|Written by Admin|
|Wednesday, 13 August 2008 13:15|
The soap opera that was Arkansas football in 2007 had one moment of drama remaining.
In December, the Razorbacks hired Bobby Petrino, 41-9 in four years as a college coach. That helped Arkansas put the tumult of last season in the past and created an intriguing story line for 2008.
Sure, this figures to be a rebuilding season after the loss of Darren McFadden and Felix Jones, but Petrino's arrival makes the Razorbacks relevant no matter who is on the field. Maybe Arkansas will surprise and stay competitive with the Southeastern Conference's top teams - or maybe the Hogs will falter and miss the postseason entirely. Either scenario would be newsworthy.
Petrino received a hero's welcome when he came to Arkansas, but he was vilified elsewhere because he left the Atlanta Falcons and the Michael Vick nightmare without telling his players face-to-face. No matter what Arkansas does this year, Petrino will be the center of attention.
That's partly because the big names on the field last year are gone. McFadden, the Heisman Trophy runner-up the past two years, is in the NFL. So are fellow running backs Felix Jones and Peyton Hillis.
Linebacker Freddie Fairchild was kicked off the team in June, three months after his arrest on misdemeanor charges of battery and false imprisonment. He was one of six Razorbacks to get in trouble with the law this year.
``We've talked about ... how to conduct ourselves socially, and we continue to work hard towards that,'' Petrino said. ``Certainly, our players have an understanding that the incidents that happened this summer we are not proud of and it is not going to continue.''
Who is left? Well, quarterback Casey Dick is a senior.
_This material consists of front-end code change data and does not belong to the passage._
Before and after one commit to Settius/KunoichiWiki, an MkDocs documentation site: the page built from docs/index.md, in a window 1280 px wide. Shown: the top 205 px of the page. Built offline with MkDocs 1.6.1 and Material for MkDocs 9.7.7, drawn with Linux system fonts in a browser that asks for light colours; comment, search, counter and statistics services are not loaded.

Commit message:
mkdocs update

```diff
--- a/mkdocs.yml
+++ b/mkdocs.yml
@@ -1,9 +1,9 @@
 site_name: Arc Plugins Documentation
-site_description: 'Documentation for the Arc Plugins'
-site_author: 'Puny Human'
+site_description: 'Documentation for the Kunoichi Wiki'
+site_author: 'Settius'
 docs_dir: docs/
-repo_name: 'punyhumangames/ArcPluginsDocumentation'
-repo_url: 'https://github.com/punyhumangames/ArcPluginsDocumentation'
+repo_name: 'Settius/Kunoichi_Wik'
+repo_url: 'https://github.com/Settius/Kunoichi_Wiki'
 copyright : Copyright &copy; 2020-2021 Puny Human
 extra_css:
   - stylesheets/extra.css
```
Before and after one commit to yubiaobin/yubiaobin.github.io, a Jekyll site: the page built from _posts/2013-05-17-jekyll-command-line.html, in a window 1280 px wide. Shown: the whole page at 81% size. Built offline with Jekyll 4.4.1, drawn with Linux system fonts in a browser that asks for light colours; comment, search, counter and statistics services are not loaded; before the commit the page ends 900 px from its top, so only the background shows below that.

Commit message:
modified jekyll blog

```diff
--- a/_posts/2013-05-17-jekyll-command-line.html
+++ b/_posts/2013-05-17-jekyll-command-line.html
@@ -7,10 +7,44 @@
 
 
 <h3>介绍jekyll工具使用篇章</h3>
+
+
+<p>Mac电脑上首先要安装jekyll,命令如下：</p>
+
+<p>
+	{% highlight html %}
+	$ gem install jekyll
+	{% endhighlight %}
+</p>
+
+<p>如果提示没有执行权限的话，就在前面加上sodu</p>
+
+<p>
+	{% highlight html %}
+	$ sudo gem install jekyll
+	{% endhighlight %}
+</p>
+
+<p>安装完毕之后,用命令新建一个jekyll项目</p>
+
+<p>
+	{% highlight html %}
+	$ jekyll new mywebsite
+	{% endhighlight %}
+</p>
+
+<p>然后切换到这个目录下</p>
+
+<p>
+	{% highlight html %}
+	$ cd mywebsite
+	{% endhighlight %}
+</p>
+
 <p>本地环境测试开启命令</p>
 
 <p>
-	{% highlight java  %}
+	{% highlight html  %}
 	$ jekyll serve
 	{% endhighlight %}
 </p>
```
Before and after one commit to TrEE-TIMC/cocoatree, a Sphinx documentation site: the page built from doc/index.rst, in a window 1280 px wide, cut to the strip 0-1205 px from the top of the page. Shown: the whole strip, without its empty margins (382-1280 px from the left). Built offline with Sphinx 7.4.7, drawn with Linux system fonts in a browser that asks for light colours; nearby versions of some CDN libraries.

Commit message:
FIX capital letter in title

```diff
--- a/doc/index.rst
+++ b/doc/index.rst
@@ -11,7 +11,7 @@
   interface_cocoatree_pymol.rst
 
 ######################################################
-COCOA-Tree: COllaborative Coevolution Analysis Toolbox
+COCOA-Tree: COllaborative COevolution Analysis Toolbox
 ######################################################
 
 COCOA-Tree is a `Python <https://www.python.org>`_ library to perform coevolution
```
Running back Michael Smith has shown flashes of potential behind McFadden and Jones, and now he'll have a chance to be the featured back. Tight end D.J. Williams was impressive last year as a freshman.
``I'm excited about our running backs. There's going to be some young speed - guys who work hard,'' Petrino said at a recent news conference.
guys that we have.''
``I would much rather come into a new situation where we have experience on the offensive front and experience on the defensive front and have ... inexperience at the skill positions, because we know the offensive line and the defensive line really control the game,'' he said. ``They give the quarterback an opportunity to have some time and space to throw the ball.''
Arkansas went 8-5 last season. The highlight was a triple-overtime win over LSU in late November - Nutt's last game as Razorbacks coach. Nutt was under fire all year after Mustain, a highly touted quarterback, left the program. Mustain's departure immediately followed that of Gus Malzahn, a popular offensive coordinator.
Nutt resigned after the regular season, enabling both the coach and the program to turn the page. Of course, although Nutt is gone, he won't be forgotten. Ole Miss visits Arkansas on Oct. 25.
``The place will be rockin'. Bring your popcorn,'' Robinson said.
A week later, Malzahn comes to town as an offensive assistant at Tulsa.
The schedule also includes trips to Texas and Auburn, and home games against Alabama, Florida and LSU.
Petrino will have a honeymoon period, but it could be a painful one if Arkansas can't figure out a way to replace its departed stars.
Associated Press Writer Kelly P. Kissel contributed to this report from Fayetteville, Ark.